Monday, March 02, 2009

On Mobility

Or, an unexpected benefit to a broken arm.

I've been slowed down quite a bit these past weeks. A horrid missed tackle in a rugby match on January 10 has my left (non-writing) arm in a cast as you can, see wrist to armpit. At time of writing this post, it's been seven weeks and I'm soon swapping the cast for a brace (it's Removable!!! Showers!!!).

It was particularly horrid timing to be forced to move to one-handed typing, what with one hundred student comments to write and semester grades to calculate the week after I put this baby on.


But now in the new semester, I've gotten back to the joys of creative teaching. Maybe a lot of this has nothing to do with a broken arm and is a sign of getting used to my schedule. After all, I did just finish a semester of one brand new prep and the other two changed significantly from last year. I am also the only returning member of my department, and collaboration takes a long time to develop.

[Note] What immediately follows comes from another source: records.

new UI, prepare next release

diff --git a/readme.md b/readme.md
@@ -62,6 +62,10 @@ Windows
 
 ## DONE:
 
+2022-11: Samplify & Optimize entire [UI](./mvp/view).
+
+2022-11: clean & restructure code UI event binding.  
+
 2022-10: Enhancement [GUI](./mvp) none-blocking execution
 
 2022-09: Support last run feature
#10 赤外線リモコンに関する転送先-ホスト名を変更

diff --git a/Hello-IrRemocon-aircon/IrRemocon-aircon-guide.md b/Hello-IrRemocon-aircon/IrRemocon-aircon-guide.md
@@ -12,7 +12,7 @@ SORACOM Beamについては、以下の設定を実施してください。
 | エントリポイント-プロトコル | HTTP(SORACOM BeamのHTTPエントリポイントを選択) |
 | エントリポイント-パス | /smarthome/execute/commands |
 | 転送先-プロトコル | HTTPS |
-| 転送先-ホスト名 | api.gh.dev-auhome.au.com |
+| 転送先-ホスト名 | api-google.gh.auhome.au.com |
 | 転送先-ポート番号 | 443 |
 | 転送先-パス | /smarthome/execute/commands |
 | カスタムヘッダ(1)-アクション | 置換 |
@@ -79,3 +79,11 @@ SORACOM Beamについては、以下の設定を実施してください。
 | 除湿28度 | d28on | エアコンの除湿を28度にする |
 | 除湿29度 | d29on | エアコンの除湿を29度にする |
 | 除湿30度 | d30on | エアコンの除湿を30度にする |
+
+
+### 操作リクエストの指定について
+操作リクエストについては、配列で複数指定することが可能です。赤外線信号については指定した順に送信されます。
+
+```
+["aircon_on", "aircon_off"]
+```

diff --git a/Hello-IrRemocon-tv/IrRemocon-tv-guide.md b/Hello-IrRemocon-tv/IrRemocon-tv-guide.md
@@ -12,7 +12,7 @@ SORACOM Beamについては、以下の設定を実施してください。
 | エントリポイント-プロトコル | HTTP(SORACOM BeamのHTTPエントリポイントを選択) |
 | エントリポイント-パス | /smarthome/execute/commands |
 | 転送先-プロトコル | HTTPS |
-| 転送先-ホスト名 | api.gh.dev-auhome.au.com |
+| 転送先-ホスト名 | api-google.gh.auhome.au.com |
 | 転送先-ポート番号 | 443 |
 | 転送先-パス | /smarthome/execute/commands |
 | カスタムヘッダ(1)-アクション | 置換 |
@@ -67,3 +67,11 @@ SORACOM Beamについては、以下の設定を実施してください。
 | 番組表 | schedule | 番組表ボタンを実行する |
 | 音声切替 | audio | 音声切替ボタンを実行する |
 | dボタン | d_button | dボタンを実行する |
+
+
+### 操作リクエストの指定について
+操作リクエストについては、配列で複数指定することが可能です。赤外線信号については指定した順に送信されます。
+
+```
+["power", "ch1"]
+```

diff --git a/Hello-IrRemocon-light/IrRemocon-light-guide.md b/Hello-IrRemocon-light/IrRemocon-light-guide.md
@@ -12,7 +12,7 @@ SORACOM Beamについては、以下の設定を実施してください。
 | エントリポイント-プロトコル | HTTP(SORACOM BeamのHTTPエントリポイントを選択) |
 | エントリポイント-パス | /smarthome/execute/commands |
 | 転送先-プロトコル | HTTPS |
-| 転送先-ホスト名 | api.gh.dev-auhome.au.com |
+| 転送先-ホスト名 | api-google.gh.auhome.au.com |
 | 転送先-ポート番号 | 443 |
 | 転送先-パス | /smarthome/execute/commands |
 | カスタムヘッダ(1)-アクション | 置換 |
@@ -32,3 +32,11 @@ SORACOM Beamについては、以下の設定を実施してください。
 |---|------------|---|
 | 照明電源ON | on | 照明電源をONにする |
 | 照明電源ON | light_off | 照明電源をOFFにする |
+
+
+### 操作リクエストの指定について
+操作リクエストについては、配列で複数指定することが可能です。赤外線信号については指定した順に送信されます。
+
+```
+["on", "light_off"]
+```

But one aspect of the new semester, my lesson and unit planning, has been greatly improved by the loss of one arm. I've abandoned the computer as much as possible due to how slow I am with one hand. Now I'm doing all of my plans on paper, like I did in the first years of my career. A notebook for each course, full of random scribblings, scratched out lesson plans, and highlighted to-do tasks.

My hypothesis is that now that I'm not planning on google docs I am staying much more focused on my lesson prep. My fingers can't dance away to a website to check out the answer to a random question. I can't write any of the numerous emails I remember I "need" to send. Nor can I take a short break into the quagmire that is Youtube...

It's just my brain emptied onto a blank sheet of paper. A miraculously versatile and efficient tool.

However, lest you think I am reverting to luddism (luddite-ism? is ther a word for this?), you should know that the first draft of this post was written on my cell phone as an unsent text message. Because these thoughts struck me on the walk home, a time when no pen or computer can assist.